Ever looked at the dog food aisles in your local market and notice the dozens of brands and wonder which one you should feed your pet? Dry food, canned food, semi-moist food, labeled with words like natural, holistic, super-premium, and the infamous “organic”, how do you know which is right for your dog? In this post I will address some commonly asked questions about dog food:
1. If a dog food is more expensive, does that mean it is better? Sometimes it makes us feel better when we splurge on expensive foods, but quality is not always associated with price. Just like humans pets have different nutritional needs and wants that we should seek to fulfill.
2. What is in my dog’s food? Ingredients vary from manufacturer and also brand, however most will meet the standards that are set by the Association of American Feed Control Officials (AAFCO). These standards cover proteins that supply the required amino acids, fatty acids, vitamins, minerals and other nutrients. Each manufacturer has their own recipes and may use animal or plant proteins, grains or other forms of carbohydrates, fats, moisture, vitamins and minerals. The FDA evaluates and ensures that these foods are labeled appropriately and safe for animal consumption.
3. How do I know it is a high quality food? First look at the label and check for the AAFCO stamp at assure that the recipe meets the nutritional adequacy statement to provide a complete and balanced nutrition. Check for the life stage that includes: Growth which is appropriate for puppies, Adult Maintenance, Gestation/Lactation, or Senior which is for older dogs. There is even a, “all life stages” food label evaluated as appropriate from weaning to adulthood. When choosing consider your pet’s flavor preferences, medical conditions, and environment and lifestyle. Try the food for six to eight weeks and see what affects it is having on your pet. Larger than normal stools or diarrhea will suggest there is a digestive problem with your pet and that particular food. A shiny coat and a general healthy look will suggest that it fits your pet’s nutritional needs. If skin, ear, joint or other problems manifest assume it could be the food and stop with that particular choice. What might work for one dog may not work for another, so be aware of the wide variety of diets to find the optimum one for your pet’s need.

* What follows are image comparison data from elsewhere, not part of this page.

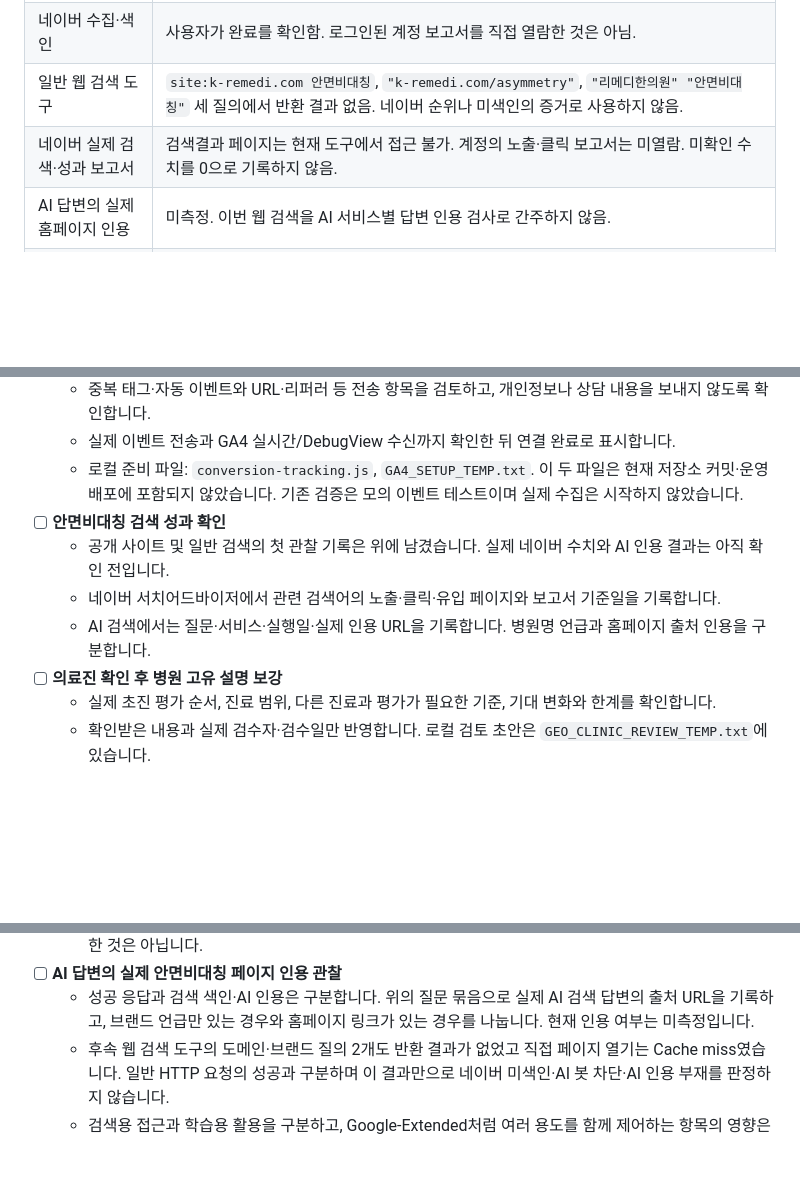
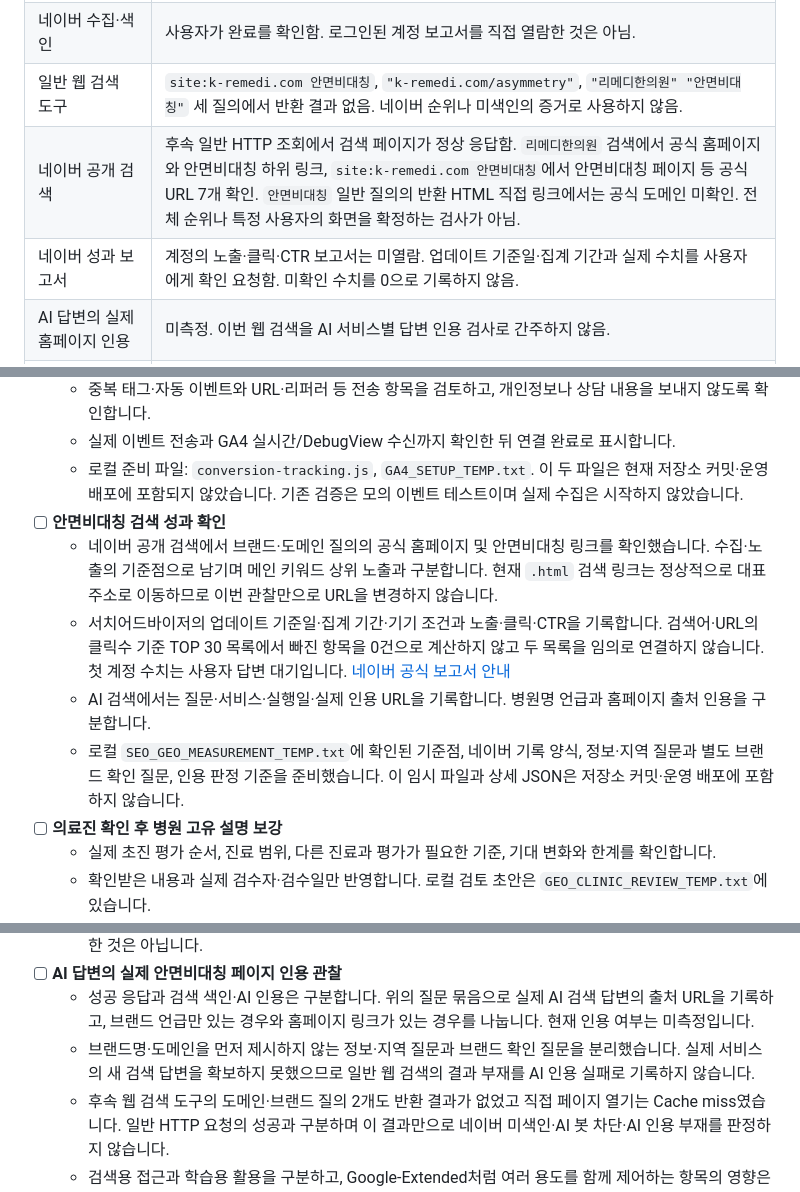
Before and after one commit to hahn04/remedi, a Markdown page: README.md, 3 parts joined by grey strips. Drawn GitHub-style; blank space fills up the shorter version.

Commit message:
docs: record Naver search visibility and performance baseline

```diff
--- a/README.md
+++ b/README.md
@@ -34,7 +34,8 @@
 | 공개 사이트 | 9개 페이지 HTTP 200, UTF-8, 대표 URL, H1 1개씩 확인. robots.txt와 sitemap.xml 응답 정상. |
 | 네이버 수집·색인 | 사용자가 완료를 확인함. 로그인된 계정 보고서를 직접 열람한 것은 아님. |
 | 일반 웹 검색 도구 | `site:k-remedi.com 안면비대칭`, `"k-remedi.com/asymmetry"`, `"리메디한의원" "안면비대칭"` 세 질의에서 반환 결과 없음. 네이버 순위나 미색인의 증거로 사용하지 않음. |
-| 네이버 실제 검색·성과 보고서 | 검색결과 페이지는 현재 도구에서 접근 불가. 계정의 노출·클릭 보고서는 미열람. 미확인 수치를 0으로 기록하지 않음. |
+| 네이버 공개 검색 | 후속 일반 HTTP 조회에서 검색 페이지가 정상 응답함. `리메디한의원` 검색에서 공식 홈페이지와 안면비대칭 하위 링크, `site:k-remedi.com 안면비대칭`에서 안면비대칭 페이지 등 공식 URL 7개 확인. `안면비대칭` 일반 질의의 반환 HTML 직접 링크에서는 공식 도메인 미확인. 전체 순위나 특정 사용자의 화면을 확정하는 검사가 아님. |
+| 네이버 성과 보고서 | 계정의 노출·클릭·CTR 보고서는 미열람. 업데이트 기준일·집계 기간과 실제 수치를 사용자에게 확인 요청함. 미확인 수치를 0으로 기록하지 않음. |
 | AI 답변의 실제 홈페이지 인용 | 미측정. 이번 웹 검색을 AI 서비스별 답변 인용 검사로 간주하지 않음. |
 | 공개 robots.txt 추가 정책 | Cloudflare가 원본 앞에 관리 정책을 추가함. `search=yes,ai-train=no,use=reference`, `Google-Extended`·`GPTBot` 등의 차단이 있음. 저장소의 `Allow: /`만으로 모든 AI 활용이 허용된다고 판단하지 않음. |
 | Cloudflare 기본 AI 정책 | 사용자 확인: Search=`Allow`, Agent=`Allow`, Training=`Disallow`, Bot Preference Sync=`On`. 검색·사용자 요청 접근을 허용하고 학습을 거부하는 기준과 일치하므로 네 항목은 변경하지 않음. 개별 크롤러 규칙과 실제 봇 요청 로그는 별도 확인 대상. |
@@ -60,9 +61,10 @@ AI 인용은 병원명이나 도메인을 미리 제시하지 않은 질문으
   - 실제 이벤트 전송과 GA4 실시간/DebugView 수신까지 확인한 뒤 연결 완료로 표시합니다.
   - 로컬 준비 파일: `conversion-tracking.js`, `GA4_SETUP_TEMP.txt`. 이 두 파일은 현재 저장소 커밋·운영 배포에 포함되지 않았습니다. 기존 검증은 모의 이벤트 테스트이며 실제 수집은 시작하지 않았습니다.
 - [ ] **안면비대칭 검색 성과 확인**
-  - 공개 사이트 및 일반 검색의 첫 관찰 기록은 위에 남겼습니다. 실제 네이버 수치와 AI 인용 결과는 아직 확인 전입니다.
-  - 네이버 서치어드바이저에서 관련 검색어의 노출·클릭·유입 페이지와 보고서 기준일을 기록합니다.
+  - 네이버 공개 검색에서 브랜드·도메인 질의의 공식 홈페이지 및 안면비대칭 링크를 확인했습니다. 수집·노출의 기준점으로 남기며 메인 키워드 상위 노출과 구분합니다. 현재 `.html` 검색 링크는 정상적으로 대표 주소로 이동하므로 이번 관찰만으로 URL을 변경하지 않습니다.
+  - 서치어드바이저의 업데이트 기준일·집계 기간·기기 조건과 노출·클릭·CTR을 기록합니다. 검색어·URL의 클릭수 기준 TOP 30 목록에서 빠진 항목을 0건으로 계산하지 않고 두 목록을 임의로 연결하지 않습니다. 첫 계정 수치는 사용자 답변 대기입니다. [네이버 공식 보고서 안내](https://searchadvisor.naver.com/guide/report-expose-ctr)
   - AI 검색에서는 질문·서비스·실행일·실제 인용 URL을 기록합니다. 병원명 언급과 홈페이지 출처 인용을 구분합니다.
+  - 로컬 `SEO_GEO_MEASUREMENT_TEMP.txt`에 확인된 기준점, 네이버 기록 양식, 정보·지역 질문과 별도 브랜드 확인 질문, 인용 판정 기준을 준비했습니다. 이 임시 파일과 상세 JSON은 저장소 커밋·운영 배포에 포함하지 않습니다.
 - [ ] **의료진 확인 후 병원 고유 설명 보강**
   - 실제 초진 평가 순서, 진료 범위, 다른 진료과 평가가 필요한 기준, 기대 변화와 한계를 확인합니다.
   - 확인받은 내용과 실제 검수자·검수일만 반영합니다. 로컬 검토 초안은 `GEO_CLINIC_REVIEW_TEMP.txt`에 있습니다.
@@ -80,6 +82,7 @@ AI 인용은 병원명이나 도메인을 미리 제시하지 않은 질문으
   - Metrics의 Last 7 days·경로 `/asymmetry` 확인 요청에 사용자가 OAI-SearchBot Allowed 1건·Unsuccessful 0건으로 답했습니다. 해당 경로의 성공 응답 기록까지 확인했으므로 현재 설정을 유지하고 접근 설정 점검은 마무리합니다. 확인 근거는 사용자 회신이며 별도 WAF 규칙·봇 출발지 로그를 직접 열람한 것은 아닙니다.
 - [ ] **AI 답변의 실제 안면비대칭 페이지 인용 관찰**
   - 성공 응답과 검색 색인·AI 인용은 구분합니다. 위의 질문 묶음으로 실제 AI 검색 답변의 출처 URL을 기록하고, 브랜드 언급만 있는 경우와 홈페이지 링크가 있는 경우를 나눕니다. 현재 인용 여부는 미측정입니다.
+  - 브랜드명·도메인을 먼저 제시하지 않는 정보·지역 질문과 브랜드 확인 질문을 분리했습니다. 실제 서비스의 새 검색 답변을 확보하지 못했으므로 일반 웹 검색의 결과 부재를 AI 인용 실패로 기록하지 않습니다.
   - 후속 웹 검색 도구의 도메인·브랜드 질의 2개도 반환 결과가 없었고 직접 페이지 열기는 Cache miss였습니다. 일반 HTTP 요청의 성공과 구분하며 이 결과만으로 네이버 미색인·AI 봇 차단·AI 인용 부재를 판정하지 않습니다.
   - 검색용 접근과 학습용 활용을 구분하고, Google-Extended처럼 여러 용도를 함께 제어하는 항목의 영향은 위 관찰 기록을 참고합니다. 로컬 robots에 중복 허용 규칙을 넣어 호스팅 정책이 해제됐다고 간주하지 않습니다.
 
```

4. Should I feed wet or dry food? Much of this is based on your pets preference. Dry food general costs less per serving and it is typically more concentrated and will require smaller portions sizes. This is basically because the moisture has been removed, dry food has approximately 6-10% moisture, while canned will have 75% moisture. Dogs with urinary tract problems may do better with canned food because the moisture content is higher. It may also be more filling and aid in a weight loss program for the overweight dog. Some of the dry foods are developed to help clean teeth, while dogs with severe dental issues may do better with moist foods. One thing to keep in mind is that wet food typically is higher in fat and protein and has less carbohydrates, dry food will contain starch.

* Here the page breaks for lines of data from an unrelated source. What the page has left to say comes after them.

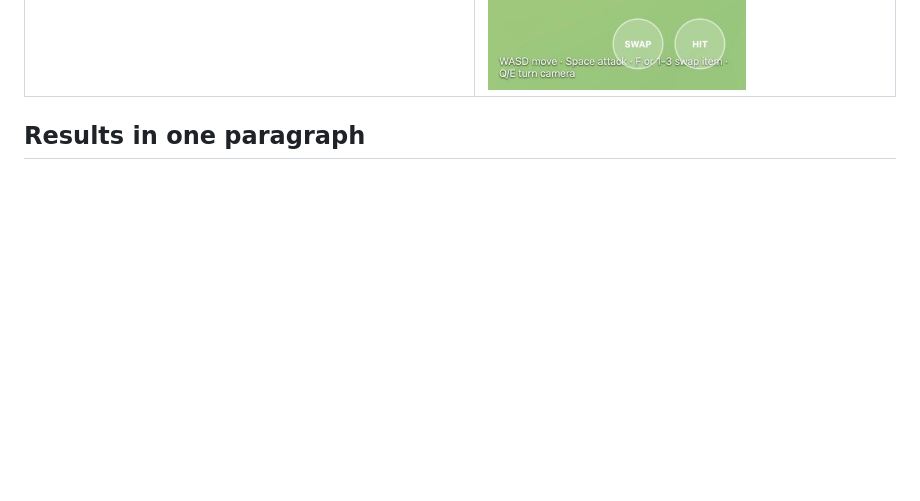
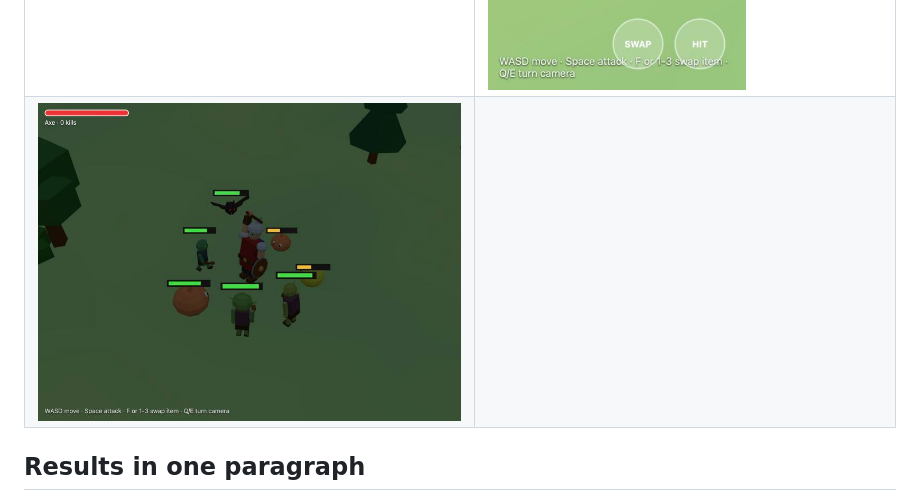
Before and after one commit to benallfree/wellfire, a Markdown page: README.md, the part around the change. Rendered like a GitHub page; pictures changed too: docs/health-bars.jpg (added); blank space fills up the shorter version.

```diff
--- a/README.md
+++ b/README.md
@@ -21,6 +21,7 @@ On a touch screen: drag anywhere to move, plus HIT and SWAP buttons.
 | ![Sword swing against spiders and a bat](docs/sword-vs-spiders.jpg) | ![Axe in hand, a slime, goblin and spider closing in](docs/axe.jpg) |
 | ![Torch at night against goblins with a club and a spear](docs/torch-night-goblins.jpg) | ![The seeded world](docs/world.jpg) |
 | ![Burning slimes at night, lit by the torch](docs/torch-burning.jpg) | ![Touch controls on a phone-sized screen](docs/touch.jpg) |
+| ![Health bars over a crowd of monsters at night, mid-swing](docs/health-bars.jpg) | |
 
 ## Results in one paragraph
 
```
Also changed, not shown: 1 other file.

5. “Organic”, “Holistic”, “All-Natural” what does this mean? There really is no official definition for organic dog food. These are generally just marketing terms. “Natural” means that no synthetic ingredients are found in the product. Synthetic means a chemical synthesis produced in a lab. Baking powder cannot be labeled as natural because it is a product of chemical synthesis.
6. How big of portion do I feed my dog? Truth is as owners we will often feed our pets too much. Like humans a growing number of the population of pets are overweight, which creates risks for problems of arthritis, heart disease, diabetes or other sever medical conditions. The manufactures labels often overestimate how much food is needed, but veterinarians often use these as guidelines. If you can’t feel your dog’s ribs you are over-feeding him. If you can see fat deposits on the back and at the base of the tail and you can’t see a waist behind the ribs when looking down at your pet you are feeding them too much. The opposite is true when you are under-feeding, you will see ribs, vertebrae, pelvic bones and no fat over the bone. Growing puppies need about twice the calories per pound than an adult dog and the converse is that older dogs need about 20% fewer calories than the middle aged dog. Metabolisms in humans and animals both slow down as we age.
7. How often should I feed my dog? Again this question is answered based on the dogs age. Puppies under 16 weeks should be fed 3 times daily, after that they can be fed twice daily. Adult dogs can be fed once or twice daily, but twice daily is generally better for digestibility, just remember to control the portion size. If you are feeding two dogs at a time make sure you watch that one dog isn’t eating both portions.
8. How can I switch my dog’s food without disrupting his routine? It generally will take six to seven days to make the switch over and let your dog’s digestive system adjust. You may choose to mix the new food with the old, slowly removing the portion of the old each day. This will vary with each dog and will be adjusted as necessary. Always consider discussing with your veterinarian the dietary needs of your pet based on their recommendations.